The Senate passed an energy bill last week that raises the CAFE standards (corporate average fuel economy) for passengers cars to an average 35 miles per gallon – and they’d better get cracking because they only have until 2022 to comply.
In that amount of time this nation has gone from hardly able to get a rocket off the launching pad without blowing up, to landing a man on the moon (six times), to the moon landings as a thing of the past. Now we have auto-makers balking at the oppressive legislation to make cars they know how to make already – if they really tried.
But we had real incentive back then; that being, essentially, to beat the Ruskies (the Soviet Union for you pre-cold war readers). Now it seems, when I’m feeling particularly frustrated and pessimistic, the only thing we need to beat is our own short-sighted stupidity.
Even with this relatively modest increase in fuel efficiency, auto-makers claim that such a requirement would force plant closings and limit consumer choice.
Limit consumer choice? Well, fellow consumers, we have choices to make, to be sure. And, I dare say, whether to acquire the latest model of SUV is, in the long run, not primary among them. Or maybe it is. If it really means that much to someone that they have more choices in cars than they ever really need, then far be it for me to stop them. Somehow the individual consumer will need to break free of the memorizing marketing blitz aimed at each one of us. Transportation is a basic need. It will not make the gorgeous brunette or hunky stud any more attracted to us (and if it does, well…) nor does the 4th of July really have anything to do with buying a car (studying a little bit of American History just might). We all know this, of course, but it is so hard to ignore the flashing lights, sexy bodies, and loud music. We… must… buy…
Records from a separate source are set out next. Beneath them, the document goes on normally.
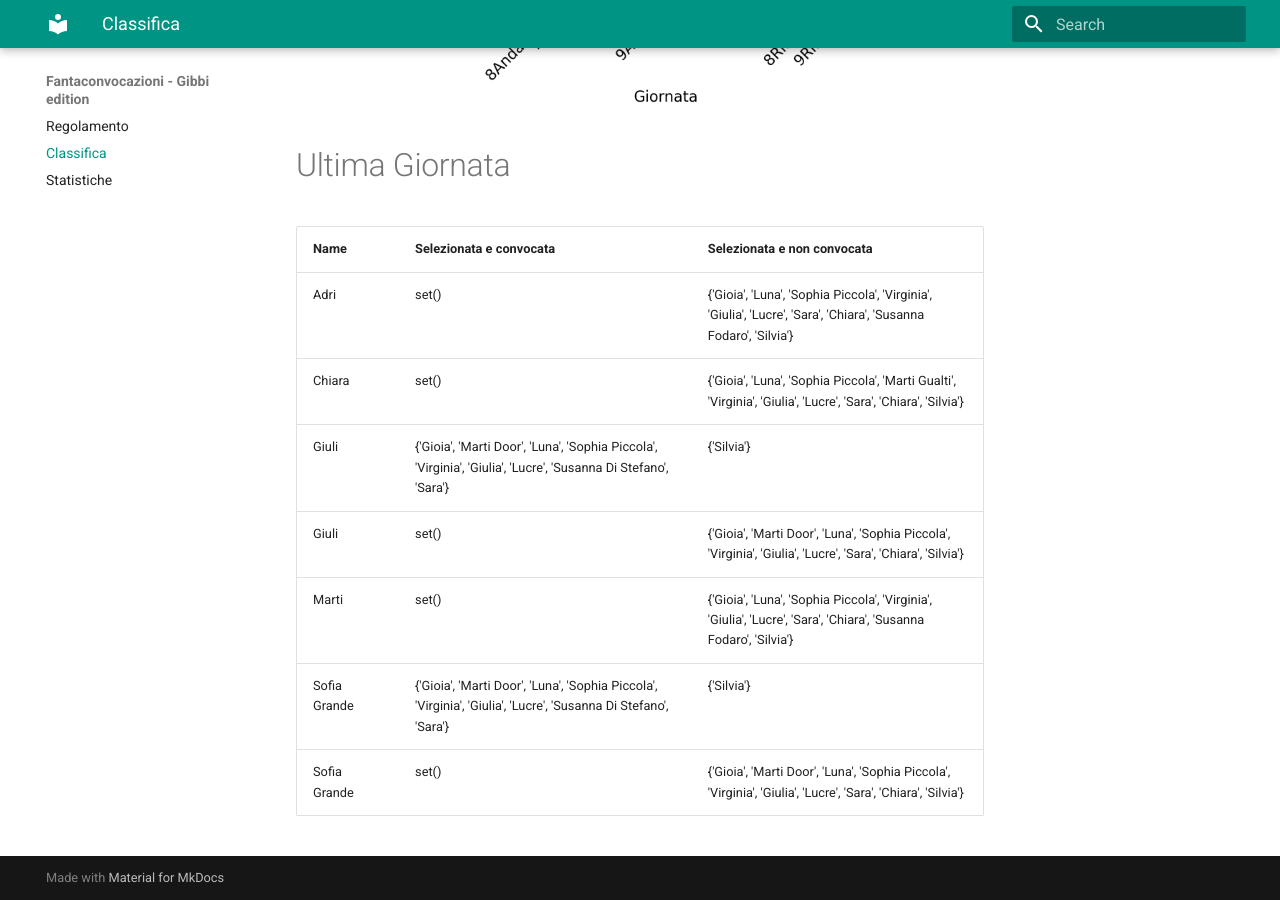
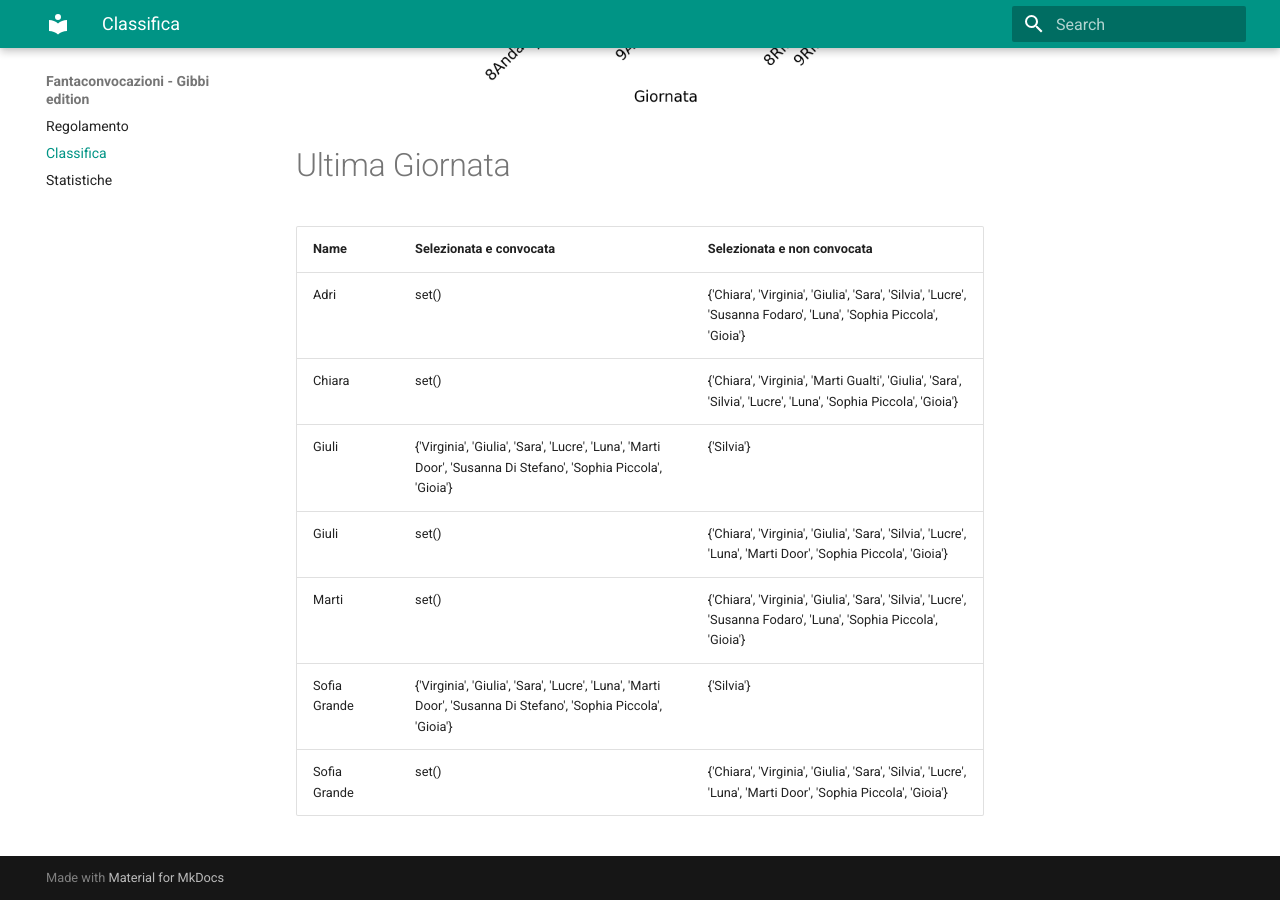
Before and after one commit to martinig94/fantagibbi, an MkDocs documentation site: the page built from docs/Classifica.md, in a window 1280 px wide and 900 px high, scrolled down 1003 px. Built offline with MkDocs 1.6.1 and Material for MkDocs 9.7.7, drawn with Linux system fonts in a browser that asks for light colours.

Commit message:
Auto-update from main.py

```diff
--- a/docs/Classifica.md
+++ b/docs/Classifica.md
@@ -18,11 +18,11 @@
 <!-- START_TABLE CORRECT -->
 | Name         | Selezionata e convocata                                                                                        | Selezionata e non convocata                                                                                      |
 |:-------------|:---------------------------------------------------------------------------------------------------------------|:-----------------------------------------------------------------------------------------------------------------|
-| Adri         | set()                                                                                                          | {'Gioia', 'Luna', 'Sophia Piccola', 'Virginia', 'Giulia', 'Lucre', 'Sara', 'Chiara', 'Susanna Fodaro', 'Silvia'} |
-| Chiara       | set()                                                                                                          | {'Gioia', 'Luna', 'Sophia Piccola', 'Marti Gualti', 'Virginia', 'Giulia', 'Lucre', 'Sara', 'Chiara', 'Silvia'}   |
-| Giuli        | {'Gioia', 'Marti Door', 'Luna', 'Sophia Piccola', 'Virginia', 'Giulia', 'Lucre', 'Susanna Di Stefano', 'Sara'} | {'Silvia'}                                                                                                       |
-| Giuli        | set()                                                                                                          | {'Gioia', 'Marti Door', 'Luna', 'Sophia Piccola', 'Virginia', 'Giulia', 'Lucre', 'Sara', 'Chiara', 'Silvia'}     |
-| Marti        | set()                                                                                                          | {'Gioia', 'Luna', 'Sophia Piccola', 'Virginia', 'Giulia', 'Lucre', 'Sara', 'Chiara', 'Susanna Fodaro', 'Silvia'} |
-| Sofia Grande | {'Gioia', 'Marti Door', 'Luna', 'Sophia Piccola', 'Virginia', 'Giulia', 'Lucre', 'Susanna Di Stefano', 'Sara'} | {'Silvia'}                                                                                                       |
-| Sofia Grande | set()                                                                                                          | {'Gioia', 'Marti Door', 'Luna', 'Sophia Piccola', 'Virginia', 'Giulia', 'Lucre', 'Sara', 'Chiara', 'Silvia'}     |
+| Adri         | set()                                                                                                          | {'Chiara', 'Virginia', 'Giulia', 'Sara', 'Silvia', 'Lucre', 'Susanna Fodaro', 'Luna', 'Sophia Piccola', 'Gioia'} |
+| Chiara       | set()                                                                                                          | {'Chiara', 'Virginia', 'Marti Gualti', 'Giulia', 'Sara', 'Silvia', 'Lucre', 'Luna', 'Sophia Piccola', 'Gioia'}   |
+| Giuli        | {'Virginia', 'Giulia', 'Sara', 'Lucre', 'Luna', 'Marti Door', 'Susanna Di Stefano', 'Sophia Piccola', 'Gioia'} | {'Silvia'}                                                                                                       |
+| Giuli        | set()                                                                                                          | {'Chiara', 'Virginia', 'Giulia', 'Sara', 'Silvia', 'Lucre', 'Luna', 'Marti Door', 'Sophia Piccola', 'Gioia'}     |
+| Marti        | set()                                                                                                          | {'Chiara', 'Virginia', 'Giulia', 'Sara', 'Silvia', 'Lucre', 'Susanna Fodaro', 'Luna', 'Sophia Piccola', 'Gioia'} |
+| Sofia Grande | {'Virginia', 'Giulia', 'Sara', 'Lucre', 'Luna', 'Marti Door', 'Susanna Di Stefano', 'Sophia Piccola', 'Gioia'} | {'Silvia'}                                                                                                       |
+| Sofia Grande | set()                                                                                                          | {'Chiara', 'Virginia', 'Giulia', 'Sara', 'Silvia', 'Lucre', 'Luna', 'Marti Door', 'Sophia Piccola', 'Gioia'}     |
 <!-- END_TABLE CORRECT -->
```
If the fifteen years this bill gives the auto industry to raise fuel efficiency to 35mpg is such a challenge, then perhaps now is a good time to start ramping up research and development. Employ an army of engineers, technicians, and designers instead of an army of lobbyists and lawyers. The auto industry is hardly a leading indicator in the social issues that effect the market for their own product. If they could embrace the inevitable changes that we face, then who knows what sort of Apollo-like drive, innovation, and opportunities they could create? Instead we get a litany of claims why even modest increases in fuel efficiency isn’t doable, and all this when one can go out today and buy a cute, sporty Mini that gets 40 miles per gallon (not to mention the increasing popularity of hybrids).
A key solution to so many of our present ills – from global warming and pollution to our enormous dependence on foreign oil and the insane geo-political consequences that derive from it – is one of the most simple ones: raising fuel efficiency in cars and trucks. It seems to me that it’s the truly American thing to do.
And yet it is rendered almost uncomprehendingly complex as the Senate pats itself on the back for passage of the energy bill last week and the House takes up the issue this week. Much of all this legislation depends on the amount of “renewable energy” that is used to help meet these fuel economy standards. By renewable, what we generally mean in this case is ethanol. The principal source of ethanol in the United States is corn. Corn ethanol takes more energy to produce than it provides, creates serious land use and pollution issues, takes food stocks out of production, and has a host of other problems. There are other sources of biofuels and ethanol that actually produce more energy than is required in its production, but well, we have Big Ag lobbying mid-western congressman to push corn-based ethanol, with the attendant media campaign showing smiling people running around passing out yellow tee-shirts: “yellow is the new green”. Is it really?
It seems to me that doing what is right, in terms of the sustainability and survivability of the nation, civilization – the planet – will, in the long run, be good for business; it is what right government is charged with insuring; and it is what will ultimately make us all happy and fulfilled.
Yes, this rant is really nothing more than naive wishful thinking; wishing for a better world. But despite what we are led to believe by all the flashing lights, sexy bodies, and loud music, the road from here to there is not in an SUV, luxury sedan, or sleek sports coupe. They’re pretty, to be sure. But when we are left explaining the choices we’ve made to our grandchildren, what is it that really matters?
We’d better figure out what really matters before it’s too late.
Sources and Further Reading:
The July/August issue of Ode Magazine
The Select Committee on Global Warming and Energy Independence
My Own Conscience (no link available)